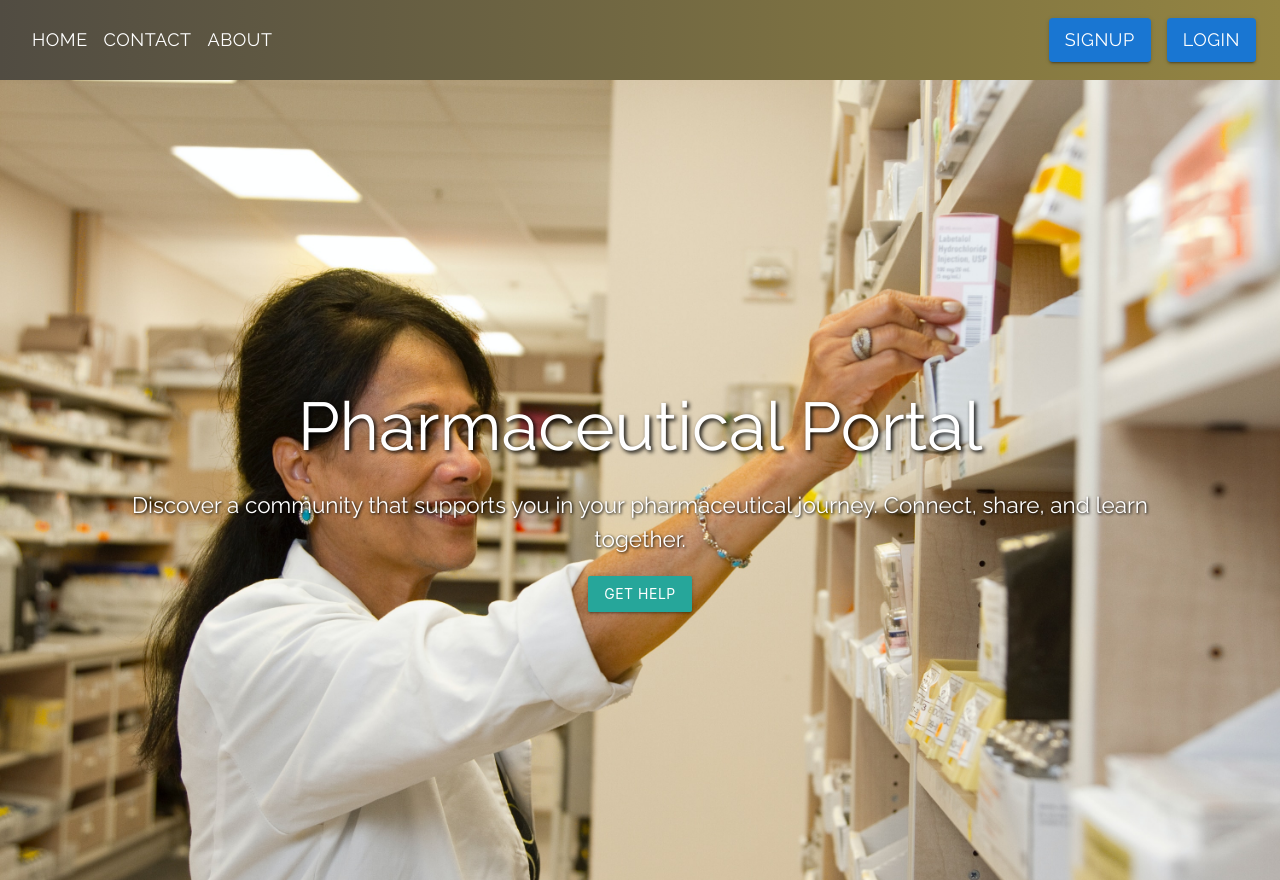
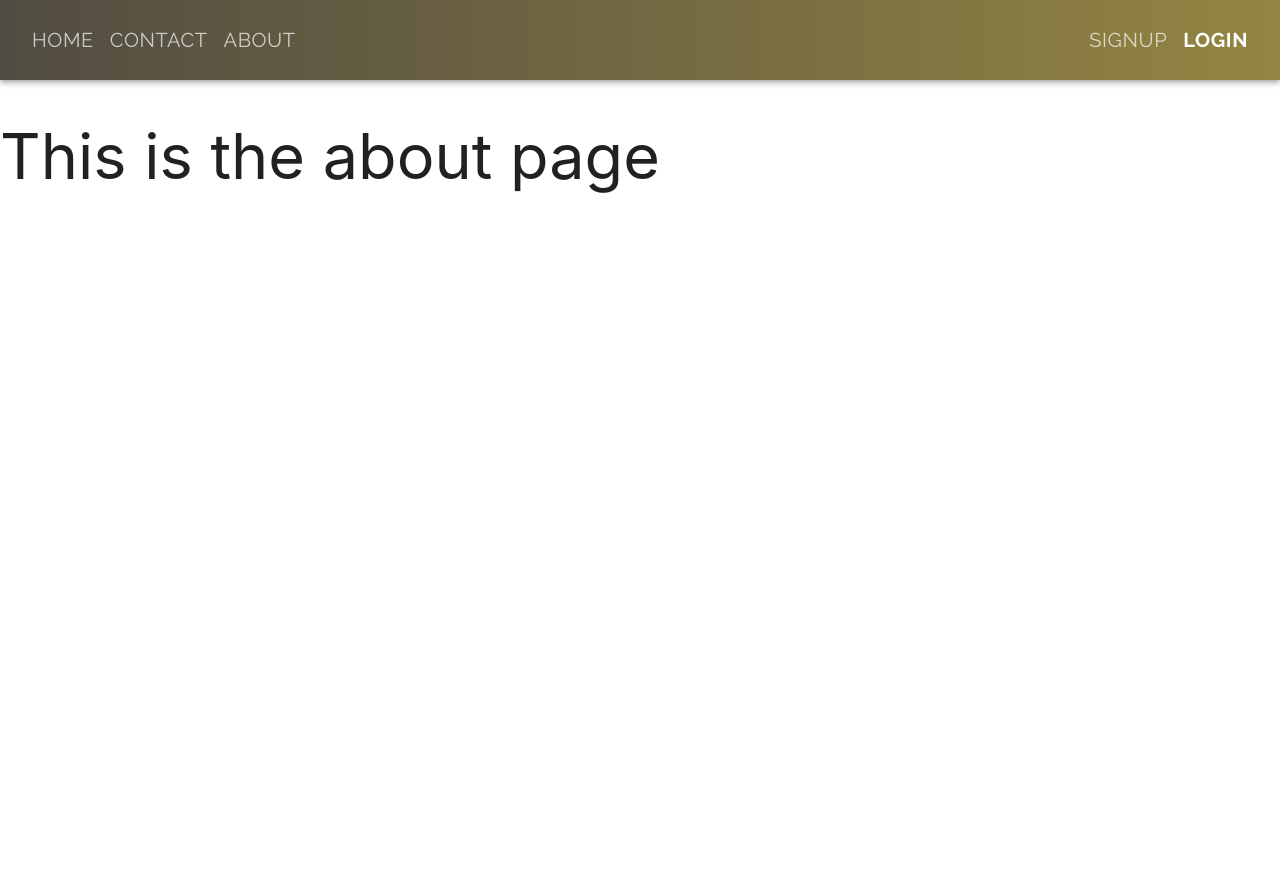
Before and after one commit to CPS714-Group23/CPS714-Group23, a React (Create React App) app: page /login in a window 1280 px wide. After the commit the page ends 800 px from the top, so only its background shows below. Built offline with nearby package versions, Linux system fonts and the light colour scheme.

Commit message:
link pages through react-router-dom

```diff
--- a/package.json
+++ b/package.json
@@ -12,6 +12,7 @@
     "@testing-library/user-event": "^13.5.0",
     "react": "^18.2.0",
     "react-dom": "^18.2.0",
+    "react-router-dom": "^6.16.0",
     "react-scripts": "5.0.1",
     "web-vitals": "^2.1.4"
   },
--- a/src/App.js
+++ b/src/App.js
@@ -1,13 +1,46 @@
 import React from 'react';
-import PharmaceuticalPortal from './PharmaceuticalPortal';
+import { Routes, Route } from 'react-router-dom';
 import Navbar from './components/Nav/Nav';
+import About from './pages/about/about';
+import Contact from './pages/contact/contact';
+import SignUp from './pages/signUp/signUp';
+import Login from './pages/login/login';
+import PharmaceuticalPortal from './pages/home/PharmaceuticalPortal';
+import './App.css';
+
+const routesConfig = [
+  {
+    path: '/',
+    element: <PharmaceuticalPortal />,
+  },
+  {
+    path: '/about',
+    element: <About />,
+  },
+  {
+    path: '/contact',
+    element: <Contact />,
+  },
+  {
+    path: '/signup',
+    element: <SignUp />,
+  },
+  {
+    path: '/login',
+    element: <Login />,
+  }
+];
 
 function App() {
   return (
-    <div className="App">
+    <>
       <Navbar />
-      <PharmaceuticalPortal />
-    </div>
+      <Routes>
+        {routesConfig.map((route, index) => (
+          <Route key={index} path={route.path} element={route.element} />
+        ))}
+      </Routes>
+    </>
   );
 }
 
--- a/src/components/Nav/Nav.jsx
+++ b/src/components/Nav/Nav.jsx
@@ -1,36 +1,82 @@
 import React from 'react';
-import { AppBar, Toolbar, Button, Box } from '@mui/material';
+import { AppBar, Toolbar, Button } from '@mui/material';
+import { Link, useLocation } from 'react-router-dom';
 import './Nav.css';
 
 function Navbar() {
   const buttonStyle = {
-    fontSize: '18px',
+    fontSize: '20px',
     fontFamily: 'Raleway, sans-serif',
   };
 
+  const location = useLocation();
+
   return (
-    <AppBar position="static" className="navbar">
+    <AppBar position="sticky" className="navbar">
       <Toolbar className="toolbar">
         <div className="left-nav">
-          <Button color="inherit" href="/" style={buttonStyle}>
+          <Button
+            color="inherit"
+            component={Link}
+            to="/"
+            style={{
+              ...buttonStyle,
+              fontWeight: location.pathname === '/' ? 'bold' : 'normal',
+              opacity: location.pathname === '/' ? 1 : 0.7,
+            }}
+          >
             Home
           </Button>
-          <Button color="inherit" href="/contact" style={buttonStyle}>
+          <Button
+            color="inherit"
+            component={Link}
+            to="/contact"
+            style={{
+              ...buttonStyle,
+              fontWeight: location.pathname === '/contact' ? 'bold' : 'normal',
+              opacity: location.pathname === '/contact' ? 1 : 0.7,
+            }}
+          >
             Contact
           </Button>
-          <Button color="inherit" href="/about" style={buttonStyle}>
+          <Button
+            color="inherit"
+            component={Link}
+            to="/about"
+            style={{
+              ...buttonStyle,
+              fontWeight: location.pathname === '/about' ? 'bold' : 'normal',
+              opacity: location.pathname === '/about' ? 1 : 0.7,
+            }}
+          >
             About
           </Button>
         </div>
         <div className="right-nav" style={{ display: 'flex', alignItems: 'center' }}>
-          <Button variant="contained" color="primary" href="/signup" style={buttonStyle}>
+          <Button
+            color="inherit"
+            component={Link}
+            to="/signup"
+            style={{
+              ...buttonStyle,
+              fontWeight: location.pathname === '/signup' ? 'bold' : 'normal',
+              opacity: location.pathname === '/signup' ? 1 : 0.7,
+            }}
+          >
             SignUp
           </Button>
-          <Box marginLeft={2}>
-            <Button variant="contained" color="primary" href="/login" style={buttonStyle}>
-              Login
-            </Button>
-          </Box>
+          <Button
+            color="inherit"
+            component={Link}
+            to="/login"
+            style={{
+              ...buttonStyle,
+              fontWeight: location.pathname === '/login' ? 'bold' : 'normal',
+              opacity: location.pathname === '/login' ? 1 : 0.7,
+            }}
+          >
+            Login
+          </Button>
         </div>
       </Toolbar>
     </AppBar>
--- a/src/index.js
+++ b/src/index.js
@@ -3,11 +3,14 @@ import ReactDOM from 'react-dom/client';
 import './index.css';
 import App from './App';
 import reportWebVitals from './reportWebVitals';
+import { BrowserRouter } from "react-router-dom";
 
 const root = ReactDOM.createRoot(document.getElementById('root'));
 root.render(
   <React.StrictMode>
-    <App />
+    <BrowserRouter>
+      <App />
+    </BrowserRouter>
   </React.StrictMode>
 );
 
--- /dev/null
+++ b/src/pages/about/about.jsx
@@ -0,0 +1,11 @@
+import React from 'react'
+
+function About() {
+    return (
+        <div>
+            <h1>This is the about page</h1>
+        </div>
+    )
+}
+
+export default About
--- /dev/null
+++ b/src/pages/contact/contact.jsx
@@ -0,0 +1,11 @@
+import React from 'react'
+
+function Contact() {
+    return (
+        <div>
+            <h1>This is the contact page</h1>
+        </div>
+    )
+}
+
+export default Contact
--- /dev/null
+++ b/src/pages/login/login.jsx
@@ -0,0 +1,11 @@
+import React from 'react'
+
+function Login() {
+    return (
+        <div>
+            <h1>This is the about page</h1>
+        </div>
+    )
+}
+
+export default Login
--- /dev/null
+++ b/src/pages/signUp/signUp.jsx
@@ -0,0 +1,11 @@
+import React from 'react'
+
+function SignUp() {
+    return (
+        <div>
+            <h1>This is the about page</h1>
+        </div>
+    )
+}
+
+export default SignUp
```
Also changed, not shown: src/pages/home/PharmaceuticalPortal.css (renamed from src/PharmaceuticalPortal.css), src/pages/home/PharmaceuticalPortal.jsx (renamed from src/PharmaceuticalPortal.jsx), src/pages/home/bg.png (renamed from src/bg.png), 1 other file (tests, documents, lock files or other folders).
- - -
[Problem to solve]: Count the lines of the listing above that include the word "default" and state the total with nothing else.

[Output for this task]: 4